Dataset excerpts
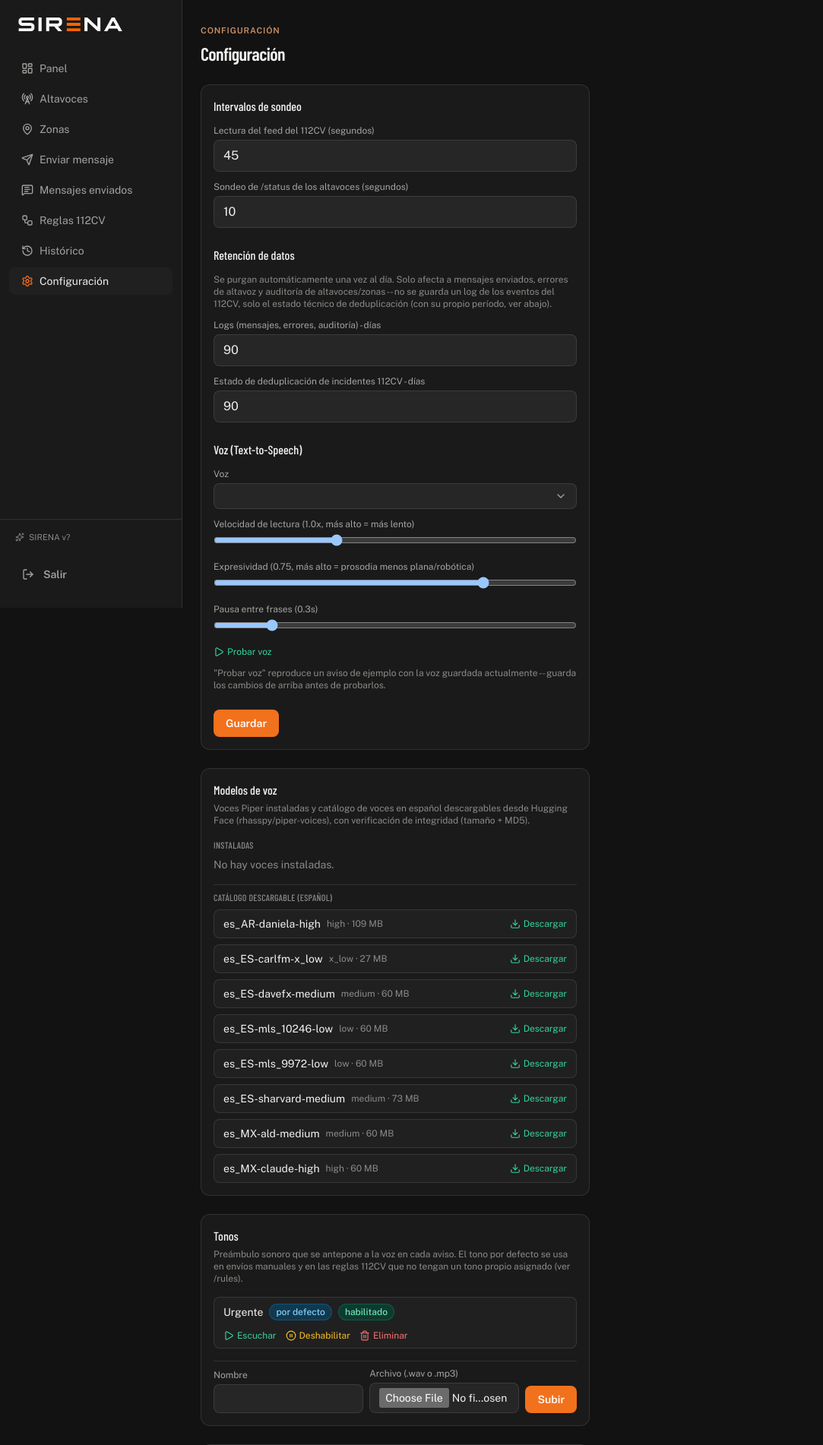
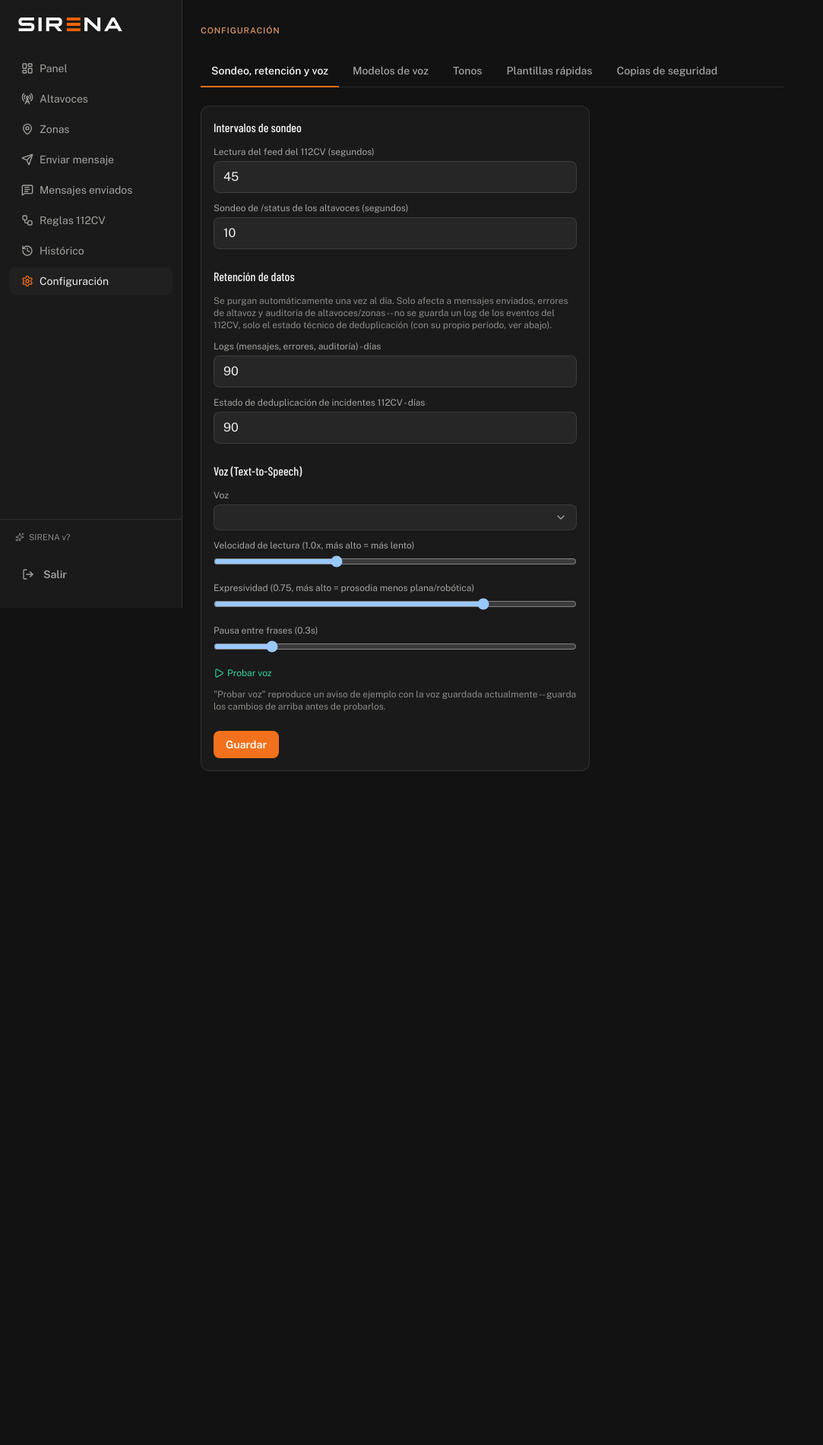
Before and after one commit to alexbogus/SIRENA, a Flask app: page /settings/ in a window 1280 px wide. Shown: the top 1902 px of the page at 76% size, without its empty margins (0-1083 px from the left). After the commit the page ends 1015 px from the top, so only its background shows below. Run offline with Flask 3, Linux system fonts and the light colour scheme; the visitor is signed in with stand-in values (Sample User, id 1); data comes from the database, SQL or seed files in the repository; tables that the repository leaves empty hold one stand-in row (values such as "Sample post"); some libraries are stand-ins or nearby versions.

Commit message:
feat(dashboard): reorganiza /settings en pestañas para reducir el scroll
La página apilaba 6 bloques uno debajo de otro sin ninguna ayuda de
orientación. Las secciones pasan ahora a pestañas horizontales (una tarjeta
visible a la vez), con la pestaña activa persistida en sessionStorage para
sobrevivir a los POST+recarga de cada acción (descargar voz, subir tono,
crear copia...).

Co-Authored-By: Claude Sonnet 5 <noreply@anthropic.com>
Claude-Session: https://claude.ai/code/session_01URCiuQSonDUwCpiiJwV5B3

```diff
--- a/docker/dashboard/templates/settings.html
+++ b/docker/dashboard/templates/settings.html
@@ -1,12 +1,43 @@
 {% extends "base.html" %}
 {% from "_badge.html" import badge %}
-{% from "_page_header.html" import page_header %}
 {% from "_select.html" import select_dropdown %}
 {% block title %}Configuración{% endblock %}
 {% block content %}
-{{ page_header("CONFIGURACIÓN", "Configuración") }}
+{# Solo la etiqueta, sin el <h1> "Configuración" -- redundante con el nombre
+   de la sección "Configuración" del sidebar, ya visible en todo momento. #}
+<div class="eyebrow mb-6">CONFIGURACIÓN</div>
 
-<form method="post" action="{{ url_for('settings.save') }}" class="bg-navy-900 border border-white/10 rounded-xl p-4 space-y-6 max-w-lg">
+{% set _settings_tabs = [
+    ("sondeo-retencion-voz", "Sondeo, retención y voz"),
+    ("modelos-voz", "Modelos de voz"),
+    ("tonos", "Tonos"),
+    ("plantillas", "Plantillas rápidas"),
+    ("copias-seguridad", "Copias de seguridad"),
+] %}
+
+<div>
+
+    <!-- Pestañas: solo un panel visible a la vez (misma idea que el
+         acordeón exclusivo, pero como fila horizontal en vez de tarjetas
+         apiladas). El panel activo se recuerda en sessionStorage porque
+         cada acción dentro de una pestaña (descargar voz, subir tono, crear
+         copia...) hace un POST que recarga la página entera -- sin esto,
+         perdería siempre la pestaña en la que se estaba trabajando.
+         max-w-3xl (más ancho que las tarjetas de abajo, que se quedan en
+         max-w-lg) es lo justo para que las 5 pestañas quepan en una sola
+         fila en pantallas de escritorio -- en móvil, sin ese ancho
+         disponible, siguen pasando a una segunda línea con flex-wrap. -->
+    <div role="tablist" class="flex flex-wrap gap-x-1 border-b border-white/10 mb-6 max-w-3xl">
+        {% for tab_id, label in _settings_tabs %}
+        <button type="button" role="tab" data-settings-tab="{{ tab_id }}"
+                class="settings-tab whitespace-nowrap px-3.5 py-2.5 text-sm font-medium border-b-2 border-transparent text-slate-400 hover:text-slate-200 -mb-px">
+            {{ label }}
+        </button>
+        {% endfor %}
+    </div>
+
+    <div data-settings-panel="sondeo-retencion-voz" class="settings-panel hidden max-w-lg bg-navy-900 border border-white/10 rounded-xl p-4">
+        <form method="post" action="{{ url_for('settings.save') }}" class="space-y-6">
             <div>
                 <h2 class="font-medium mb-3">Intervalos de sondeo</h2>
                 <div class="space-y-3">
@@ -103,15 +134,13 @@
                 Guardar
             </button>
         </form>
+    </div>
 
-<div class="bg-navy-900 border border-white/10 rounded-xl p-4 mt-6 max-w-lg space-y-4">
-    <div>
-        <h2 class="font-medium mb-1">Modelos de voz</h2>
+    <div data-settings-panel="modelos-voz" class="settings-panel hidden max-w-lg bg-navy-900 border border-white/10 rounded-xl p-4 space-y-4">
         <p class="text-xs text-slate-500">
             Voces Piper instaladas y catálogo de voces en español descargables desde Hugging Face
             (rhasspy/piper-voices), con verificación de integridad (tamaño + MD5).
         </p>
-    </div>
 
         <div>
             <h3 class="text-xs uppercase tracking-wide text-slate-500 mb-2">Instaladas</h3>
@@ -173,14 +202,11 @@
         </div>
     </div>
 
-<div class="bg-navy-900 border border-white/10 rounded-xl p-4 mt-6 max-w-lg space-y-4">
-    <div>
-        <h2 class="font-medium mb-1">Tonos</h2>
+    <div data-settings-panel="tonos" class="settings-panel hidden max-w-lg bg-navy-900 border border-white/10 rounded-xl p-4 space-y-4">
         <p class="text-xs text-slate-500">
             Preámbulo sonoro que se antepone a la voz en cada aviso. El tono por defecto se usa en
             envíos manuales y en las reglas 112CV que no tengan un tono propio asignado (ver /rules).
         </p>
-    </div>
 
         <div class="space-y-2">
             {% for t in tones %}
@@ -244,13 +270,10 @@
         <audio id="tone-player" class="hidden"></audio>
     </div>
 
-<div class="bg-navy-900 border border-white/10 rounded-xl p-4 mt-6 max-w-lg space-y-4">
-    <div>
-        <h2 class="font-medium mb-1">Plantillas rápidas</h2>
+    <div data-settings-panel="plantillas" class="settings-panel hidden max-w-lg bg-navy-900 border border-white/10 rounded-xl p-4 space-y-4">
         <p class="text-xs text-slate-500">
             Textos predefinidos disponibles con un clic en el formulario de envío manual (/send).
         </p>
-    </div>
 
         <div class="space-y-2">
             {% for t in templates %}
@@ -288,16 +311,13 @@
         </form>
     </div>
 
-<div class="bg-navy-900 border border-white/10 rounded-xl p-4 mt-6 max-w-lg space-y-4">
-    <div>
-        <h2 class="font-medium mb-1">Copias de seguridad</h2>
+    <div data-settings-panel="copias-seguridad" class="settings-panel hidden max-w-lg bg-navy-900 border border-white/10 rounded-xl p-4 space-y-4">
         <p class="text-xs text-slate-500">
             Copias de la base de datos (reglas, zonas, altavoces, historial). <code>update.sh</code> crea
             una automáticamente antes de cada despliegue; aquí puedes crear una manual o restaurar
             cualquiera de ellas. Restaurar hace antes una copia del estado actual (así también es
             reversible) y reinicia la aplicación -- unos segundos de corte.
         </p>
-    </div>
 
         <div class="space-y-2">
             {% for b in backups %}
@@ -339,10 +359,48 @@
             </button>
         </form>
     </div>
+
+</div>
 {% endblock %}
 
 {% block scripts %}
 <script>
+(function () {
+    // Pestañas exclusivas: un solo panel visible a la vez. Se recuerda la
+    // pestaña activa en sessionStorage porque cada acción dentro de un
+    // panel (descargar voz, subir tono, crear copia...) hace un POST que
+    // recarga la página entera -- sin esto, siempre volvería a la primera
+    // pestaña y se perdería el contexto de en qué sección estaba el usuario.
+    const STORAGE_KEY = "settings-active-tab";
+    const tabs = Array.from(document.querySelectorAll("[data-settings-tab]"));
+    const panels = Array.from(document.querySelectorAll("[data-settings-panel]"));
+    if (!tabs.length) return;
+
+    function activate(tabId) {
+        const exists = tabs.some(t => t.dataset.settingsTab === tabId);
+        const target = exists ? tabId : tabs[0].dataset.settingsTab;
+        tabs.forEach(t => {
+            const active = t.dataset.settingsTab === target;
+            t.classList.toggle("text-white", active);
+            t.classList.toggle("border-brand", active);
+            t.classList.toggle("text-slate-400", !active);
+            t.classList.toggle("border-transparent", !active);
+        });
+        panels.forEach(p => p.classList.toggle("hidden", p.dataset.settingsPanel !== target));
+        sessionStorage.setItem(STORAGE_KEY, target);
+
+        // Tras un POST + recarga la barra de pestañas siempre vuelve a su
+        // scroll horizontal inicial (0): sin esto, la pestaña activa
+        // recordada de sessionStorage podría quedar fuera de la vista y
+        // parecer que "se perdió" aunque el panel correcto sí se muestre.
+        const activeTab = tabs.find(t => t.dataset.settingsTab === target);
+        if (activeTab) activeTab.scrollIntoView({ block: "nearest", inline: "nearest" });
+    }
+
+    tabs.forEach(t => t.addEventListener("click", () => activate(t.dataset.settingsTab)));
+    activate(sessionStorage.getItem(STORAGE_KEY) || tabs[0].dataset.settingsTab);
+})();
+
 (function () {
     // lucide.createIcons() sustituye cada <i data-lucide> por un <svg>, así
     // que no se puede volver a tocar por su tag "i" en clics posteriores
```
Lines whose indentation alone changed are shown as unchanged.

## What is required:
The expected answer is every line above in which the word "siempre" appears.

## Output for this exercise:
+         perdería siempre la pestaña en la que se estaba trabajando.
+    // recarga la página entera -- sin esto, siempre volvería a la primera
+        // Tras un POST + recarga la barra de pestañas siempre vuelve a su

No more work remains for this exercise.